Nearing the end of last year, the mobile phone market saw a huge slowdown in smartphone sales. A few of the biggest names in tech were affected by the slow paced market, with Apple reporting that iPhone revenue fell by as much as 15 percent and Samsung recorded a sales decline of 4.4 percent in Q4 of 2018. In a world where consumers are near-addicted to their smartphones, it begs the question: What is causing these slumps and is the smartphone boom actually coming to an end?
New device launches aren’t driving as much excitement as they use to. In fact, new updates are only incremental feature upgrades, rather than disruptive innovations that set one device generation apart from the next. What’s more, the ever-increasing cost of smartphones has made consumers reluctant to trade in or upgrade. However, industry experts say that when offered in the right method, in the right context, additional services, such as subsidised music streaming services, discounted sports television packages and device insurance deals to name a few, can help operators leverage their relationship with their subscribers to enhance their daily lives, beyond the realm of data connectivity and headsets.
Some mobile operators have already implemented enticing incentives to capture consumers. T-Mobile offers a complementary Netflix subscription for those with family plans of two lines or more. Additionally, AT&T offers its television service, u-verse, at a discounted rate when bundled with either internet services and/or wireless services. For both operators, this has created reason for consumers to continue to stay with their respective wireless provider.
A move like this can also help to carry the subscriber/operator relationship further than would otherwise be possible. This will prove particularly important as we see more operators shift their attention to their digital channels, moving away from investments in physical retail stores, thus losing out on the physical touchpoint with their subscribers. Being able to extend the operator/subscriber relationship beyond traditional touch-points will be a key differentiator, particularly if operators can compete on more than just price.
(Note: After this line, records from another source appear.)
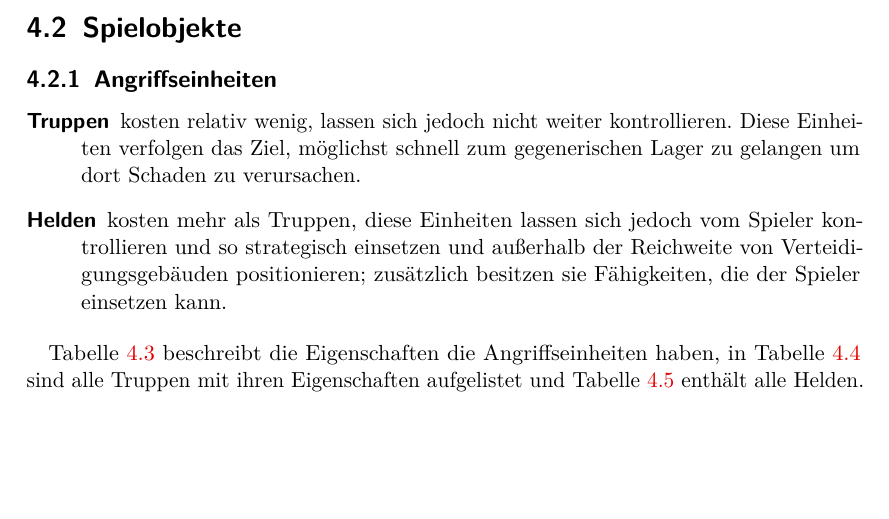
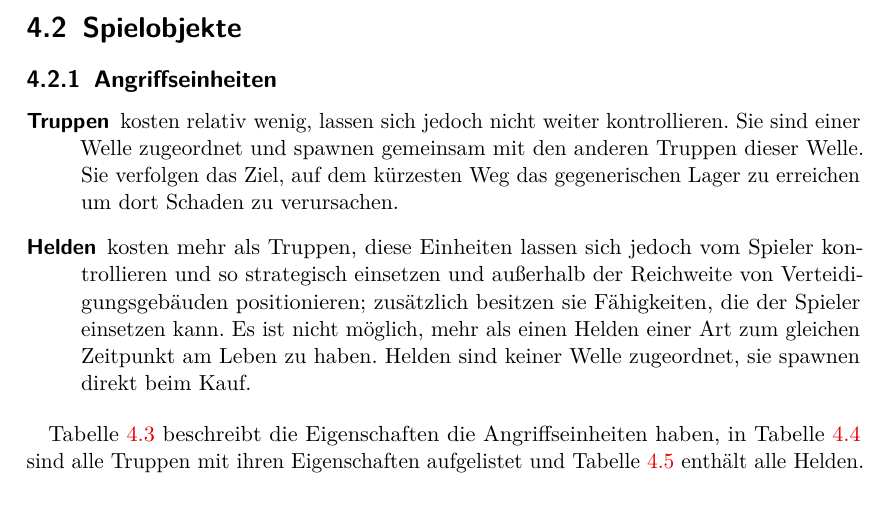
Before and after one commit to max-nazarati/sopra, a LaTeX document (abgabe/GDD/current/GDD.tex, which reads abgabe/GDD/current/spiellogik/objekte/angriff.tex): part of page 16 of 27, cut so that both start at the same text, the shorter picture padded with empty space. The pictures show the PDF file abgabe/GDD/current/GDD.pdf that the author committed with the source.

Commit message:
Informationen zum Spawn-Zeitpunkt und zu Restriktionen bei Helden

```diff
--- a/abgabe/GDD/current/spiellogik/objekte/angriff.tex
+++ b/abgabe/GDD/current/spiellogik/objekte/angriff.tex
@@ -2,14 +2,18 @@
 
 \begin{description}
   \item[Truppen]
-    kosten relativ wenig, lassen sich jedoch nicht weiter kontrollieren. Diese
-    Einheiten verfolgen das Ziel, möglichst schnell zum gegenerischen Lager zu
-    gelangen um dort Schaden zu verursachen.
+    kosten relativ wenig, lassen sich jedoch nicht weiter kontrollieren.
+    Sie sind einer Welle zugeordnet und spawnen gemeinsam mit den anderen
+    Truppen dieser Welle. Sie verfolgen das Ziel, auf dem kürzesten Weg das
+    gegenerischen Lager zu erreichen um dort Schaden zu verursachen.
+
 
   \item[Helden] kosten mehr als Truppen, diese Einheiten lassen sich jedoch vom
     Spieler kontrollieren und so strategisch einsetzen und außerhalb der
     Reichweite von Verteidigungsgebäuden positionieren; zusätzlich besitzen sie
-    Fähigkeiten, die der Spieler einsetzen kann.
+    Fähigkeiten, die der Spieler einsetzen kann. Es ist nicht möglich, mehr als
+    einen Helden einer Art zum gleichen Zeitpunkt am Leben zu haben. Helden
+    sind keiner Welle zugeordnet, sie spawnen direkt beim Kauf.
 
 \end{description}
 
```
Also changed, not shown: abgabe/GDD/current/GDD.pdf.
For operators, 2019 is all about diversifying and expanding their offering. With 5G around the corner, the pressure is on for them to monetise their massive investment. However, doing so will not be possible alone. They will need the help and trust of their subscribers to offer the level of service that they want and need, and will need to form successful partnerships with companies that are able to meet these subscriber demands. This will require a shift in mindset – out with the traditional ‘go it alone’ approach, and in with a collaborative partnership attitude that encourages the implementation of innovative services. This new mindset will also need a renewed focus on the subscriber profile and how its evolution is transforming the operator’s place in their daily lives.
The reality is that wireless providers have no choice but to think differently when it comes to revenue generation. Data commodity means they are barely an asset, and subscribers will want to see more if they are to stay put. While this seems like a bleak outlook, operators must embrace these shifting trends as opportunities, and welcome in a new era for the telecoms industry. But the burden is on them to change, and fast. If they don’t, they’ll simply struggle to survive.